2003 was the scariest year of my life. I left maa ka anchal (mom’s errr skirt) and went into the big bad world. No I was not going to school but was going to the hostel to do my second Masters. Yeah, I was that old and had never left home and was shitting my pants at the prospect of going and living in a hostel in Haryana – the land of Jats and bodybuilders and goons (that is what Haryana meant to me then). Although Kurukshetra is just a three hour drive from Delhi, Momma was drowning in tension as if I was going on a space mission to detonate a nuclear bomb on a meteor hurling towards Earth. I reassured her that I will come every week with a bag full of dirty clothes.
I took Pops with me to Kurukshetra because I was scared that the moment I will enter the hostel, I will be surrounded by 10 burly goons who will beat me to pulp on the pretext of ragging. Nothing of the sort happened and everything went pretty smooth. Pops even cleaned my room with me. Soon, it was time for him to say goodbye and leave me alone. My fears returned and all the horrible ragging stories danced around me like African tribal men. As Pops bid me farewell, I decided to skip the dinner in the hostel mess, switched off the light of my room, covered myself with a bed sheet, stopped breathing and pretended to be dead.
An hour later something happened that stopped my heart.
“No. 7!!!” Someone screamed from outside. It took me some time to realize that 7 was my room number and the voice was not coming from the door but from the garden outside my balcony. I ignored it and dropped dead again.
The boy kept screaming the number of my room again and again giving me massive consecutive heart attacks. I had visions of me stripped naked and asked to dance to ‘Babuji zara dheere chalo’ in the middle of a crowd of hostellers in the ground as they whistled and clapped and japed.
I finally had to get up before the whole hostel would have been on my doorstep. I unlatched my balcony door and peeked outside and to my relief found the garden empty. I was still scared and cautiously stepped outside.
“No. 7!!!” the voice thundered again somewhere above my head. I looked up and saw a boy wrapped in his towel staring at me.
“My underwear,” he said.
“What?!?” I gasped. This was the last word I would have imagined a stranger boy speaking to me.
“My underwear is in your balcony. It flew off. Can you throw it up?”
I looked around and found a blue colored Frenchie lying like Kareena Kapoor in Ran One’s arms on my balcony railing. The wave of relief that bathed me (because I was going to live some more) was intoxicating. I had never picked up another boy’s underwear before in my life and this was certainly not an encouraging experience on the first day of my hostel life. I picked it up like a lizard and threw it up. The boy caught it, thanked me and went inside.
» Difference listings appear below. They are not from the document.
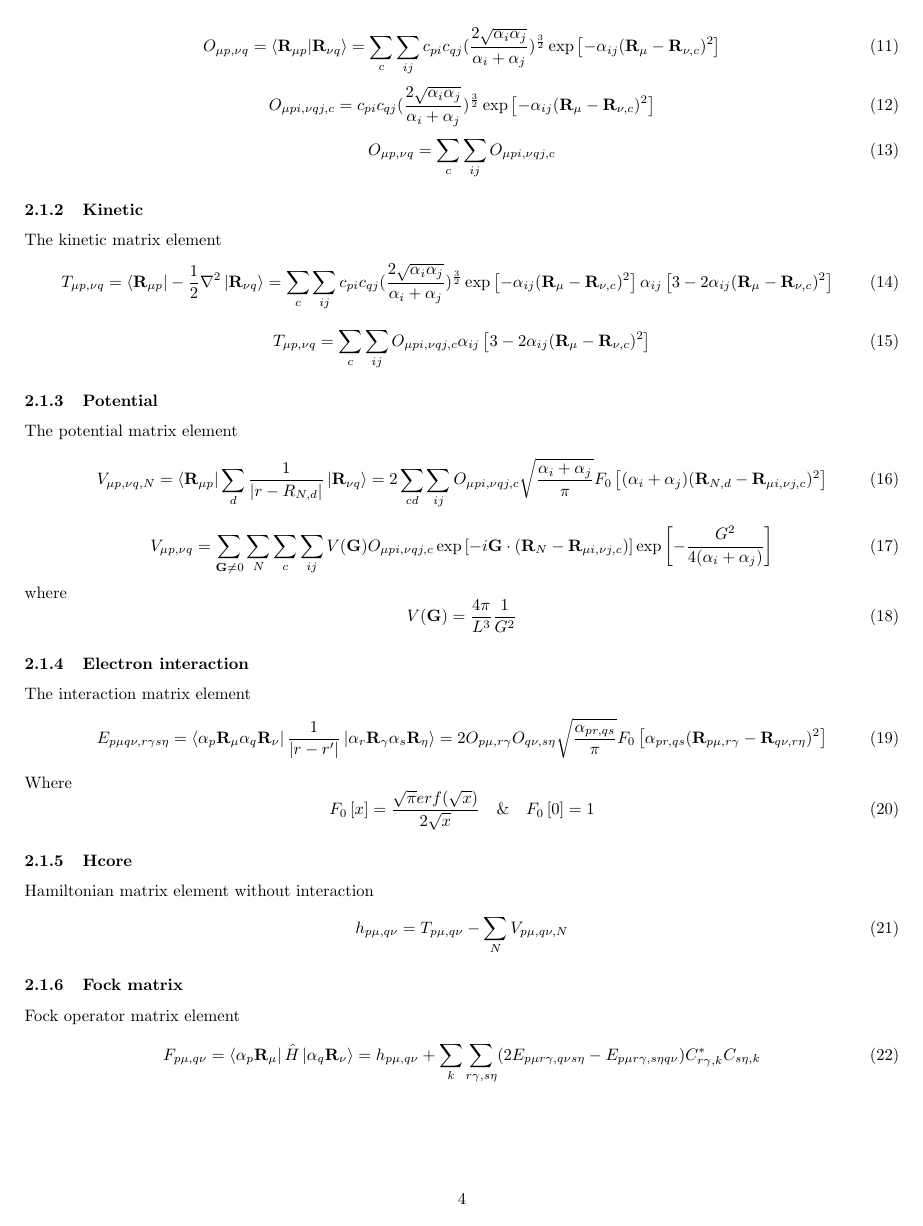
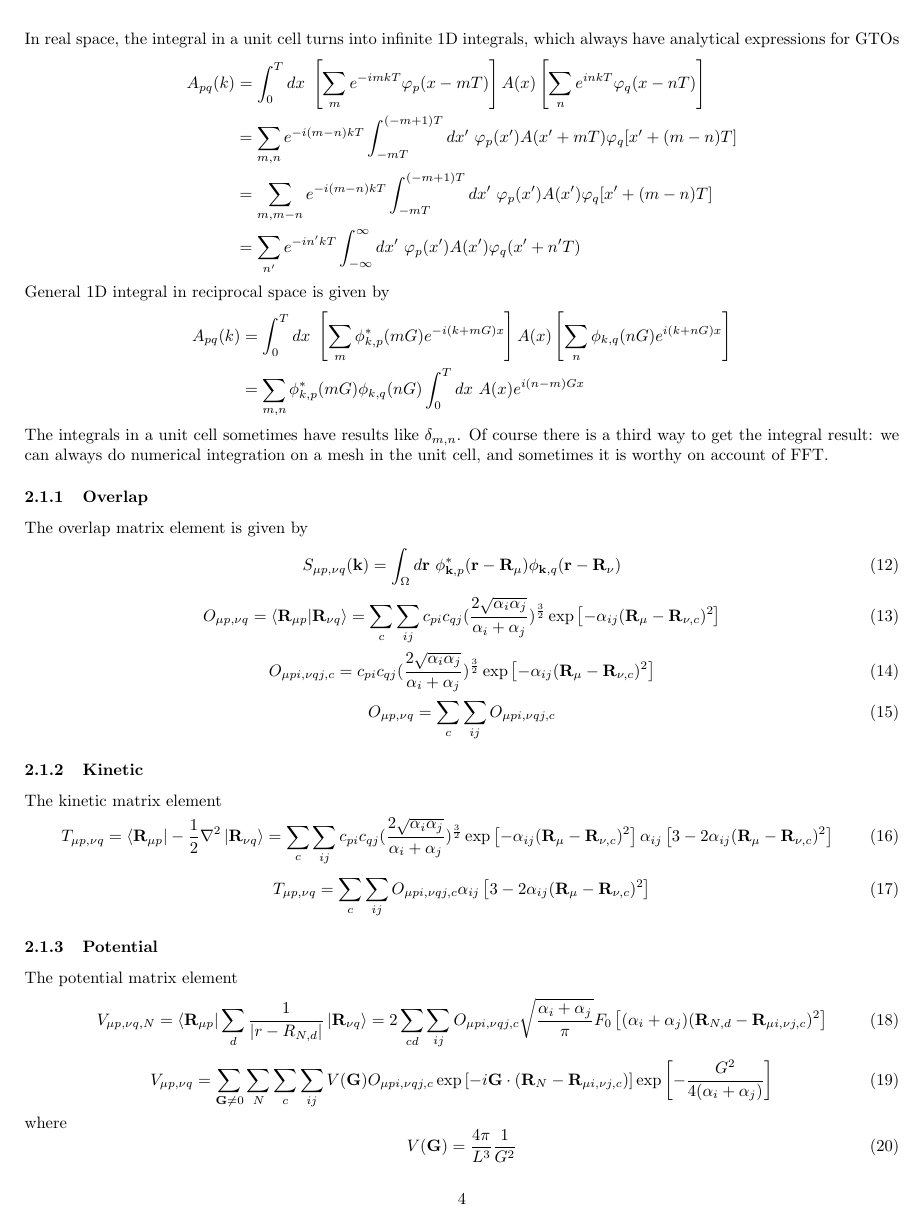
Before and after one commit to ZihangL/hqc, a LaTeX document (doc/note.tex): page 4 of 5. Compiled offline with pdfLaTeX.

Commit message:
note update

```diff
--- a/doc/note.tex
+++ b/doc/note.tex
@@ -172 +187,7 @@
+        In real space, the integral in a unit cell turns into infinite 1D integrals,
+        which always have analytical expressions for GTOs
         \begin{align*}
+            A_{pq}(k) &= \int_0^Tdx\ \left[\sum_{m}e^{-imkT}\varphi_p(x-mT)\right]A(x)\left[\sum_{n}e^{inkT}\varphi_q(x-nT)\right] \\
+            &= \sum_{m,n}e^{-i(m-n)kT}\int_{-mT}^{(-m+1)T}dx'\ \varphi_p(x')A(x'+mT)\varphi_q[x'+(m-n)T] \\
+            &= \sum_{m,m-n}e^{-i(m-n)kT}\int_{-mT}^{(-m+1)T}dx'\ \varphi_p(x')A(x')\varphi_q[x'+(m-n)T] \\
+            &= \sum_{n'}e^{-in'kT}\int_{-\infty}^{\infty}dx'\ \varphi_p(x')A(x')\varphi_q(x'+n'T)
@@ -177,4 +194,14 @@
         \end{align*}
+        General 1D integral in reciprocal space is given by
+        \begin{align*}
+            A_{pq}(k) &= \int_0^Tdx\ \left[\sum_m\phi_{k,p}^*(mG)e^{-i(k+mG)x}\right]A(x)\left[\sum_n\phi_{k,q}(nG)e^{i(k+nG)x}\right] \\
+            &= \sum_{m,n}\phi_{k,p}^*(mG)\phi_{k,q}(nG)\int_0^Tdx\ A(x)e^{i(n-m)Gx}
+        \end{align*}
+        The integrals in a unit cell sometimes have results like $\delta_{m,n}$.
+        Of course there is a third way to get the integral result:
+        we can always do numerical integration on a mesh in the unit cell,
+        and sometimes it is worthy on account of FFT.
+
 
         \subsubsection{Overlap}
             The overlap matrix element is given by
@@ -223,31 +250,31 @@
                 V(\textbf{G}) = \frac{4\pi}{L^3}\frac{1}{G^2}
             \end{equation}
 
-        \subsubsection{Electron interaction}
-            The interaction matrix element
-            \begin{equation}
-                E_{p\mu q\nu,r\gamma s\eta} = \bra{\alpha_p\textbf{R}_{\mu}\alpha_q\textbf{R}_{\nu}}
-                \frac{1}{|r-r'|}\ket{\alpha_r\textbf{R}_{\gamma}\alpha_s\textbf{R}_{\eta}}
-                = 2 O_{p\mu,r\gamma}O_{q\nu,s\eta}\sqrt{\frac{\alpha_{pr,qs}}{\pi}}
-                F_0\left[\alpha_{pr,qs}(\textbf{R}_{p\mu,r\gamma}-\textbf{R}_{q\nu,r\eta})^2\right]
-            \end{equation}
-            Where
-            \begin{equation}
-                F_0\left[x\right] = \frac{\sqrt{\pi}erf(\sqrt{x})}{2\sqrt{x}} \quad \& \quad F_0\left[0\right] = 1
-            \end{equation}
+        % \subsubsection{Electron interaction}
+        %     The interaction matrix element
+        %     \begin{equation}
+        %         E_{p\mu q\nu,r\gamma s\eta} = \bra{\alpha_p\textbf{R}_{\mu}\alpha_q\textbf{R}_{\nu}}
+        %         \frac{1}{|r-r'|}\ket{\alpha_r\textbf{R}_{\gamma}\alpha_s\textbf{R}_{\eta}}
+        %         = 2 O_{p\mu,r\gamma}O_{q\nu,s\eta}\sqrt{\frac{\alpha_{pr,qs}}{\pi}}
+        %         F_0\left[\alpha_{pr,qs}(\textbf{R}_{p\mu,r\gamma}-\textbf{R}_{q\nu,r\eta})^2\right]
+        %     \end{equation}
+        %     Where
+        %     \begin{equation}
+        %         F_0\left[x\right] = \frac{\sqrt{\pi}erf(\sqrt{x})}{2\sqrt{x}} \quad \& \quad F_0\left[0\right] = 1
+        %     \end{equation}
 
-        \subsubsection{Hcore}
-            Hamiltonian matrix element without interaction
-            \begin{equation}
-                h_{p\mu,q\nu} = T_{p\mu,q\nu} - \sum_{N}V_{p\mu,q\nu,N}
-            \end{equation}
-        \subsubsection{Fock matrix}
-            Fock operator matrix element
-            \begin{equation}
-                F_{p\mu,q\nu} = \bra{\alpha_p\textbf{R}_{\mu}}\hat{H}\ket{\alpha_q\textbf{R}_{\nu}}
-                = h_{p\mu,q\nu} + \sum_{k}\sum_{r\gamma,s\eta}
-                (2E_{p\mu r\gamma,q\nu s\eta}-E_{p\mu r\gamma,s\eta q\nu})C_{r\gamma,k}^*C_{s\eta,k}
-            \end{equation}
+        % \subsubsection{Hcore}
+        %     Hamiltonian matrix element without interaction
+        %     \begin{equation}
+        %         h_{p\mu,q\nu} = T_{p\mu,q\nu} - \sum_{N}V_{p\mu,q\nu,N}
+        %     \end{equation}
+        % \subsubsection{Fock matrix}
+        %     Fock operator matrix element
+        %     \begin{equation}
+        %         F_{p\mu,q\nu} = \bra{\alpha_p\textbf{R}_{\mu}}\hat{H}\ket{\alpha_q\textbf{R}_{\nu}}
+        %         = h_{p\mu,q\nu} + \sum_{k}\sum_{r\gamma,s\eta}
+        %         (2E_{p\mu r\gamma,q\nu s\eta}-E_{p\mu r\gamma,s\eta q\nu})C_{r\gamma,k}^*C_{s\eta,k}
+        %     \end{equation}
 
     \subsection{Solution of Roothaan equation}
         Roothaan equation
```
Also changed, not shown: doc/note.pdf, doc/note.tex (53 more changed lines).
As I settled in my bed again and pretended to be dead once more, someone knocked at the door. The way I reacted, it looked like a scene straight out of a horror movie. With one hand on my heart, I opened up my door and saw a puny guy beaming at me. He said hello and told me that he was my classmate. Then he barged in and as we sat on the bed, he placed his head in my lap and began chatting as if he was my wife. It was surreal that minutes ago, a guy had asked me to toss his underwear and now this head of a complete stranger was bobbling and babbling in my lap. I was speechless. What had I landed myself into?
My classmate’s name was Raj and we went to the mess together. No one jumped at me. The food was pathetic. Over the course of the next 1.5 years, I made great friends for life and spent the most beautiful time of my education in Kurukshetra. When I came back to Delhi in a hired car, the driver thought that I have left my girlfriend behind the way I alternately wept and sulked the whole way. I could not smile for two months after reaching home and behaved like Nirupa Roy and that worried momma like crazy. He son was not the same guy who walked out of the house 18 months ago.
Hostel turned me into a fiercely independent guy and I developed a rhythm to do things my own way. I also started eating anything mom made instead of throwing tantrums (as I used to do earlier) because I now knew how bad food tastes. When I look back, those two incidents on the first day played a massive role in helping me to take it easy and let go of my frivolous attempts to be an introvert. Hostel completely transformed me and I thank God for that.
Although I was ragged later, it was very mild as we were post-graduate students. And horror of horrors, a senior (male) took fancy to my meek baritone and asked me to read newspaper to him as if he was my granddad. Ahem! Weird, I know.
Crazy days they were.
*Pops = Daddy, Father, Pitaji, Papa (In case you were wondering)